:: EXERCISE INPUT
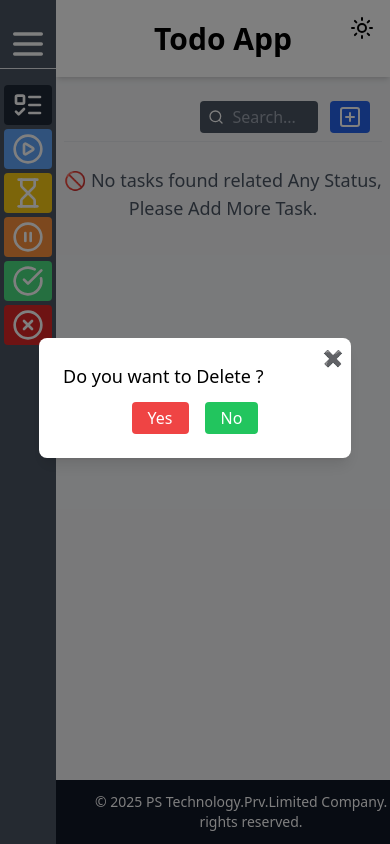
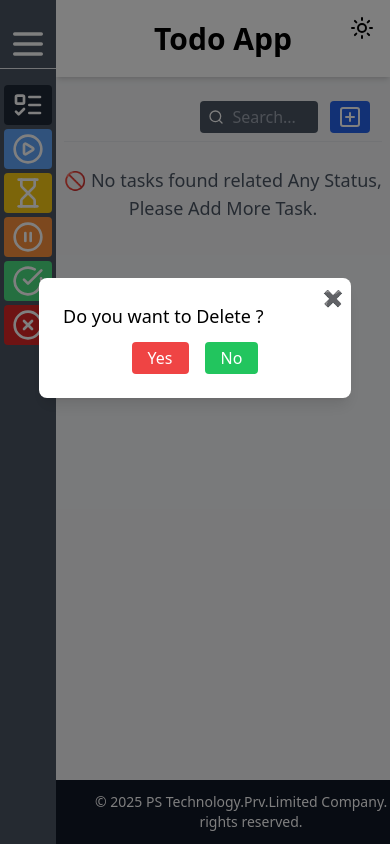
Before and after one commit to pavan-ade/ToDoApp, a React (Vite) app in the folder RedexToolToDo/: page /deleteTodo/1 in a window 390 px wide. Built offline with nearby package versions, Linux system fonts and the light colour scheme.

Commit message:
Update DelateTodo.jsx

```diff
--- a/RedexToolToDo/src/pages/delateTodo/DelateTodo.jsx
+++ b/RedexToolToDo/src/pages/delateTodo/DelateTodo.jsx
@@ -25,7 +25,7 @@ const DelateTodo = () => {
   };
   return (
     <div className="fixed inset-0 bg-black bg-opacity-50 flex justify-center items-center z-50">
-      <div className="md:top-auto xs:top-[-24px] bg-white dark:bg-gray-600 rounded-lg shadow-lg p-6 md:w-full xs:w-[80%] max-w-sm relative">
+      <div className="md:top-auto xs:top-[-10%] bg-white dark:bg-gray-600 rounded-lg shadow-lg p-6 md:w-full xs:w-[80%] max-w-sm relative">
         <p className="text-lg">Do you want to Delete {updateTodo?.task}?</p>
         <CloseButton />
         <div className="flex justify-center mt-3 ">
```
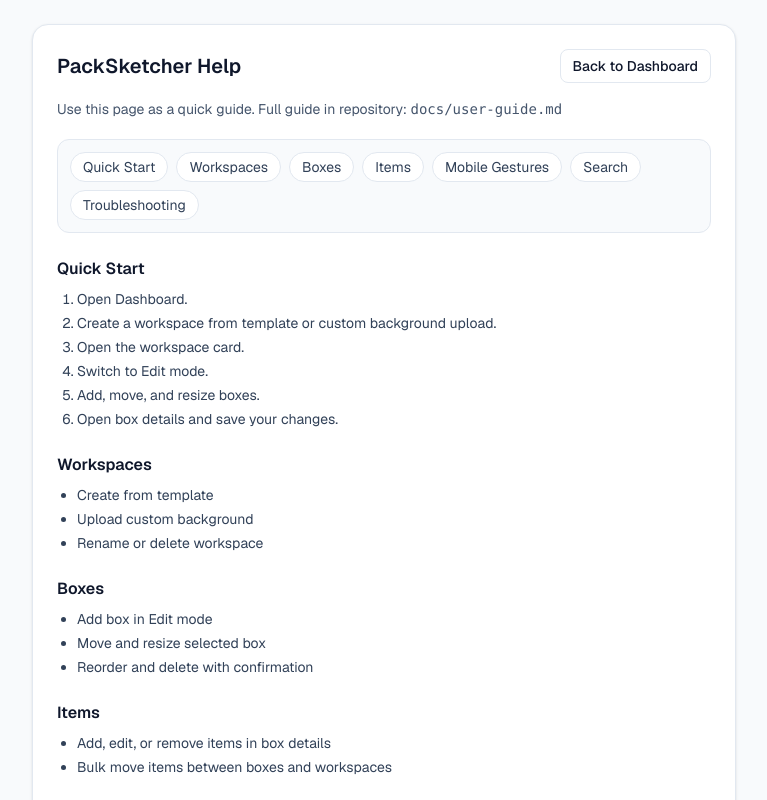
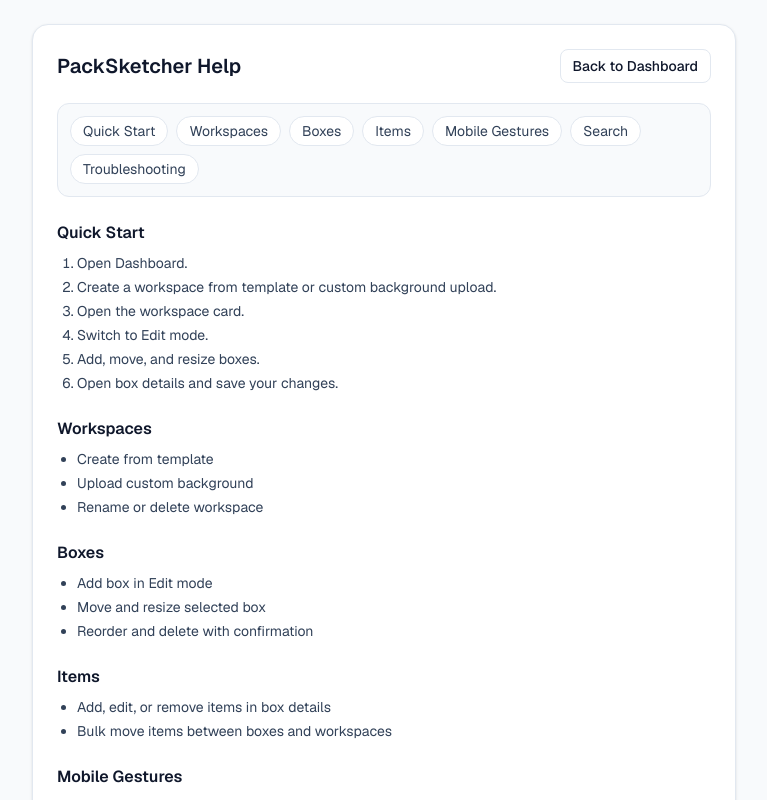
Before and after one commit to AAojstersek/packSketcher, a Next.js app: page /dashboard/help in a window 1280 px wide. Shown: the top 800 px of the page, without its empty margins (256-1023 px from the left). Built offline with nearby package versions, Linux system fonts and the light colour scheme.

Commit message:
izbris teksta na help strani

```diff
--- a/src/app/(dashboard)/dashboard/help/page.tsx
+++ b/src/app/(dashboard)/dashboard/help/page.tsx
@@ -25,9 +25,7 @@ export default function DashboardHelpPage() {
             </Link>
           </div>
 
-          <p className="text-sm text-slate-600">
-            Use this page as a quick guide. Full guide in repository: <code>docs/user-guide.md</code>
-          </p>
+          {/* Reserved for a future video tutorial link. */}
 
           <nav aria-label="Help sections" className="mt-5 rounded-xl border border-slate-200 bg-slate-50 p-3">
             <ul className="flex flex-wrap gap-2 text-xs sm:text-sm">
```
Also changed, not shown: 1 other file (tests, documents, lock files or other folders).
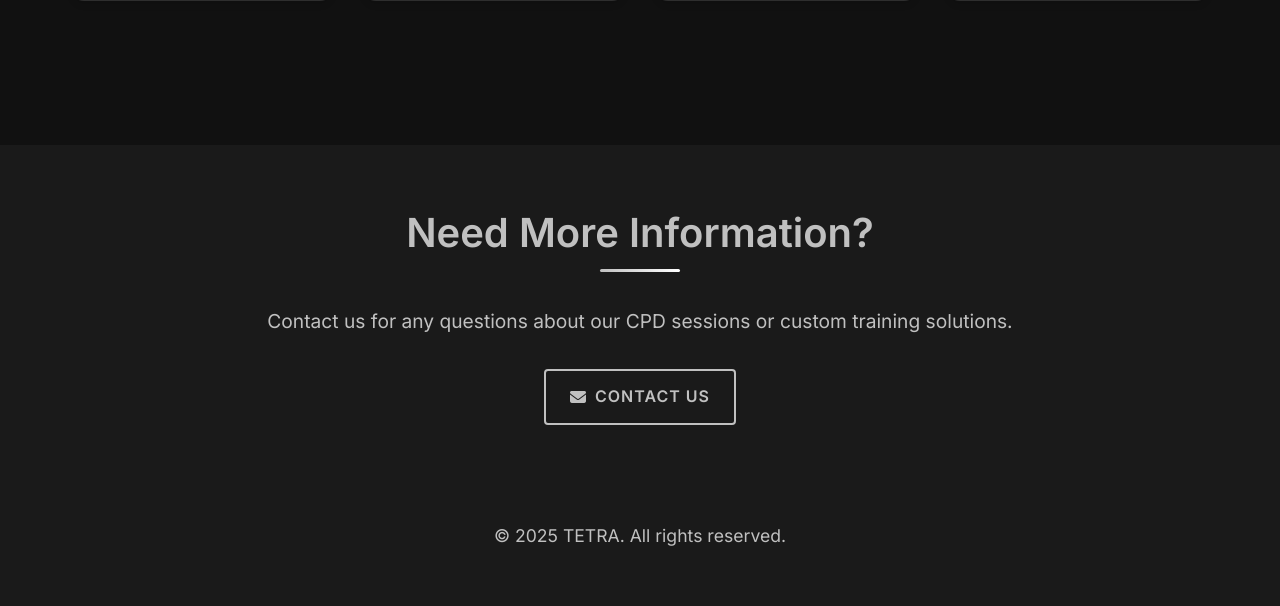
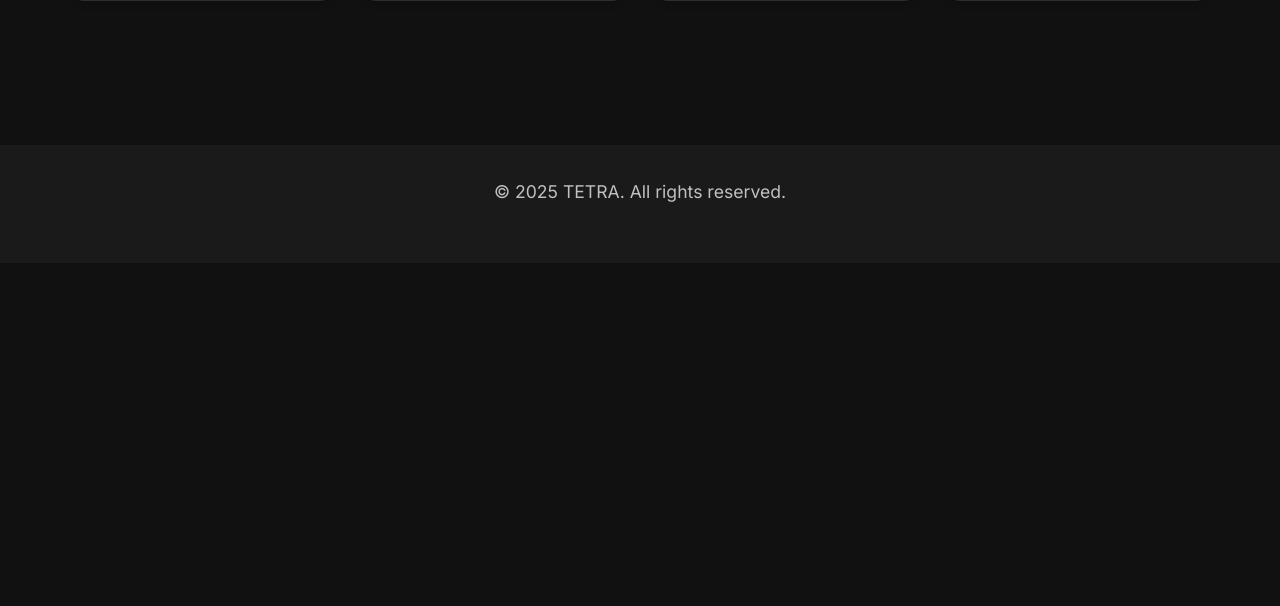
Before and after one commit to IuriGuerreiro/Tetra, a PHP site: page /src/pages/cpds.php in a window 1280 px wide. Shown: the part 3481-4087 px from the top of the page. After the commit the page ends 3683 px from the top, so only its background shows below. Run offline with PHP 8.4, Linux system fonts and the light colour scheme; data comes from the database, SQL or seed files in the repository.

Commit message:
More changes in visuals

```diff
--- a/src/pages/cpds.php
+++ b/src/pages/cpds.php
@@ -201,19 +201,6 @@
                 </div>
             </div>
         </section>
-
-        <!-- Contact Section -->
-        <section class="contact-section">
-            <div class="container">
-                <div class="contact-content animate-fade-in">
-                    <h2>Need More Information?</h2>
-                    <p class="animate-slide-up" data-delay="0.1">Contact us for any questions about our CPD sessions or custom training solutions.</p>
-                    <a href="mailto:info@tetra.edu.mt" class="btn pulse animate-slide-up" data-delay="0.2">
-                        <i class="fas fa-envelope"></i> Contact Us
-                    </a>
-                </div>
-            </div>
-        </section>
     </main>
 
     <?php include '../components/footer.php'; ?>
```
::::
== GOAL OF THE EXERCISE ==
A single number is the answer: how many lines of the material above hold the word "flex"?

== SOLVED PROBLEM ==
3